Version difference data

=-=-=-=-=

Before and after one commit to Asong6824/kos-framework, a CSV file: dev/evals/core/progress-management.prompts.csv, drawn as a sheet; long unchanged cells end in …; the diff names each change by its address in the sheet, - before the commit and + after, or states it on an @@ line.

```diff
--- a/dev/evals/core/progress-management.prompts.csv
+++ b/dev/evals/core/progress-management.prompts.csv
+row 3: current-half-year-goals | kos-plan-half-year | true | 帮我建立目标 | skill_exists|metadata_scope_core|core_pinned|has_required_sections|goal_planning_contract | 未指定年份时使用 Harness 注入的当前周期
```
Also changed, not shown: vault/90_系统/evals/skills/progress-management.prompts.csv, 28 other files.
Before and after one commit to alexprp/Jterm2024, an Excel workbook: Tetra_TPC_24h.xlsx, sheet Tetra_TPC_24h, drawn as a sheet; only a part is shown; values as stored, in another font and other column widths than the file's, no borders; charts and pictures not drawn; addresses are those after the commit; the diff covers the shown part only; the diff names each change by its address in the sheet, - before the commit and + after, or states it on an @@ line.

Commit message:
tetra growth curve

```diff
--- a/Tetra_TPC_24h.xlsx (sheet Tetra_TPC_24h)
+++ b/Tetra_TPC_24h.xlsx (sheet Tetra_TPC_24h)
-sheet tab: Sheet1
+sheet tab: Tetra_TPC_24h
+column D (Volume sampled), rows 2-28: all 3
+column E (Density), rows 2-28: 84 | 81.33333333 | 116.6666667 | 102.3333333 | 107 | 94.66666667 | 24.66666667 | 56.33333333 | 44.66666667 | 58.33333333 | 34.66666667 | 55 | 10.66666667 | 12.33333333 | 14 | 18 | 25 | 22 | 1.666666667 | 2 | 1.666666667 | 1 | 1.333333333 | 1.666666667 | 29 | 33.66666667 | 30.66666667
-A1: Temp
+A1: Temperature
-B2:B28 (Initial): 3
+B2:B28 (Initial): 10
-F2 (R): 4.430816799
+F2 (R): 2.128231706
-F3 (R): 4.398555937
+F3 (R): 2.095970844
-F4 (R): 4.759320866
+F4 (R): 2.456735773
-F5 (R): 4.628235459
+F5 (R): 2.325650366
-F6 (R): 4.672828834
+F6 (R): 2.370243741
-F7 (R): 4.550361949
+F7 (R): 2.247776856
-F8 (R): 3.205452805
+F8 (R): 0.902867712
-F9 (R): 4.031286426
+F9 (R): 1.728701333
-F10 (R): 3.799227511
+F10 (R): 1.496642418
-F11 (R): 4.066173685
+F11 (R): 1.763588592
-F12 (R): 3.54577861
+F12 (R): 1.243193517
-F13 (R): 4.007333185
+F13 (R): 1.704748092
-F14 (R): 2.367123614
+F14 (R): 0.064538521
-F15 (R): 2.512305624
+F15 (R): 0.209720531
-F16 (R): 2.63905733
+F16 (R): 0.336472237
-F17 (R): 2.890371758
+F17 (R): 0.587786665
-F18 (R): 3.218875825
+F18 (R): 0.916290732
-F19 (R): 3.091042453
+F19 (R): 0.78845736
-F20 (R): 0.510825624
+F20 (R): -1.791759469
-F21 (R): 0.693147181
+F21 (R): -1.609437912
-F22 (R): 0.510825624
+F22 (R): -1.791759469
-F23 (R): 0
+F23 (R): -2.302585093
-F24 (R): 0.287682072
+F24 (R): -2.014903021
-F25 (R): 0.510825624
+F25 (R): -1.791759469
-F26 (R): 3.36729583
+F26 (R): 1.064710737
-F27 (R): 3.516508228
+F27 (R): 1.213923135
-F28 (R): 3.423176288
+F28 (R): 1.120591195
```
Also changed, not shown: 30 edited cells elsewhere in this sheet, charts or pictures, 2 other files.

=-=-=-=-=

● Exercise description:
Please give each line above again, word for word.

● The answer:
Before and after one commit to Asong6824/kos-framework, a CSV file: dev/evals/core/progress-management.prompts.csv, drawn as a sheet; long unchanged cells end in …; the diff names each change by its address in the sheet, - before the commit and + after, or states it on an @@ line.

```diff
--- a/dev/evals/core/progress-management.prompts.csv
+++ b/dev/evals/core/progress-management.prompts.csv
+row 3: current-half-year-goals | kos-plan-half-year | true | 帮我建立目标 | skill_exists|metadata_scope_core|core_pinned|has_required_sections|goal_planning_contract | 未指定年份时使用 Harness 注入的当前周期
```
Also changed, not shown: vault/90_系统/evals/skills/progress-management.prompts.csv, 28 other files.
Before and after one commit to alexprp/Jterm2024, an Excel workbook: Tetra_TPC_24h.xlsx, sheet Tetra_TPC_24h, drawn as a sheet; only a part is shown; values as stored, in another font and other column widths than the file's, no borders; charts and pictures not drawn; addresses are those after the commit; the diff covers the shown part only; the diff names each change by its address in the sheet, - before the commit and + after, or states it on an @@ line.

Commit message:
tetra growth curve

```diff
--- a/Tetra_TPC_24h.xlsx (sheet Tetra_TPC_24h)
+++ b/Tetra_TPC_24h.xlsx (sheet Tetra_TPC_24h)
-sheet tab: Sheet1
+sheet tab: Tetra_TPC_24h
+column D (Volume sampled), rows 2-28: all 3
+column E (Density), rows 2-28: 84 | 81.33333333 | 116.6666667 | 102.3333333 | 107 | 94.66666667 | 24.66666667 | 56.33333333 | 44.66666667 | 58.33333333 | 34.66666667 | 55 | 10.66666667 | 12.33333333 | 14 | 18 | 25 | 22 | 1.666666667 | 2 | 1.666666667 | 1 | 1.333333333 | 1.666666667 | 29 | 33.66666667 | 30.66666667
-A1: Temp
+A1: Temperature
-B2:B28 (Initial): 3
+B2:B28 (Initial): 10
-F2 (R): 4.430816799
+F2 (R): 2.128231706
-F3 (R): 4.398555937
+F3 (R): 2.095970844
-F4 (R): 4.759320866
+F4 (R): 2.456735773
-F5 (R): 4.628235459
+F5 (R): 2.325650366
-F6 (R): 4.672828834
+F6 (R): 2.370243741
-F7 (R): 4.550361949
+F7 (R): 2.247776856
-F8 (R): 3.205452805
+F8 (R): 0.902867712
-F9 (R): 4.031286426
+F9 (R): 1.728701333
-F10 (R): 3.799227511
+F10 (R): 1.496642418
-F11 (R): 4.066173685
+F11 (R): 1.763588592
-F12 (R): 3.54577861
+F12 (R): 1.243193517
-F13 (R): 4.007333185
+F13 (R): 1.704748092
-F14 (R): 2.367123614
+F14 (R): 0.064538521
-F15 (R): 2.512305624
+F15 (R): 0.209720531
-F16 (R): 2.63905733
+F16 (R): 0.336472237
-F17 (R): 2.890371758
+F17 (R): 0.587786665
-F18 (R): 3.218875825
+F18 (R): 0.916290732
-F19 (R): 3.091042453
+F19 (R): 0.78845736
-F20 (R): 0.510825624
+F20 (R): -1.791759469
-F21 (R): 0.693147181
+F21 (R): -1.609437912
-F22 (R): 0.510825624
+F22 (R): -1.791759469
-F23 (R): 0
+F23 (R): -2.302585093
-F24 (R): 0.287682072
+F24 (R): -2.014903021
-F25 (R): 0.510825624
+F25 (R): -1.791759469
-F26 (R): 3.36729583
+F26 (R): 1.064710737
-F27 (R): 3.516508228
+F27 (R): 1.213923135
-F28 (R): 3.423176288
+F28 (R): 1.120591195
```
Also changed, not shown: 30 edited cells elsewhere in this sheet, charts or pictures, 2 other files.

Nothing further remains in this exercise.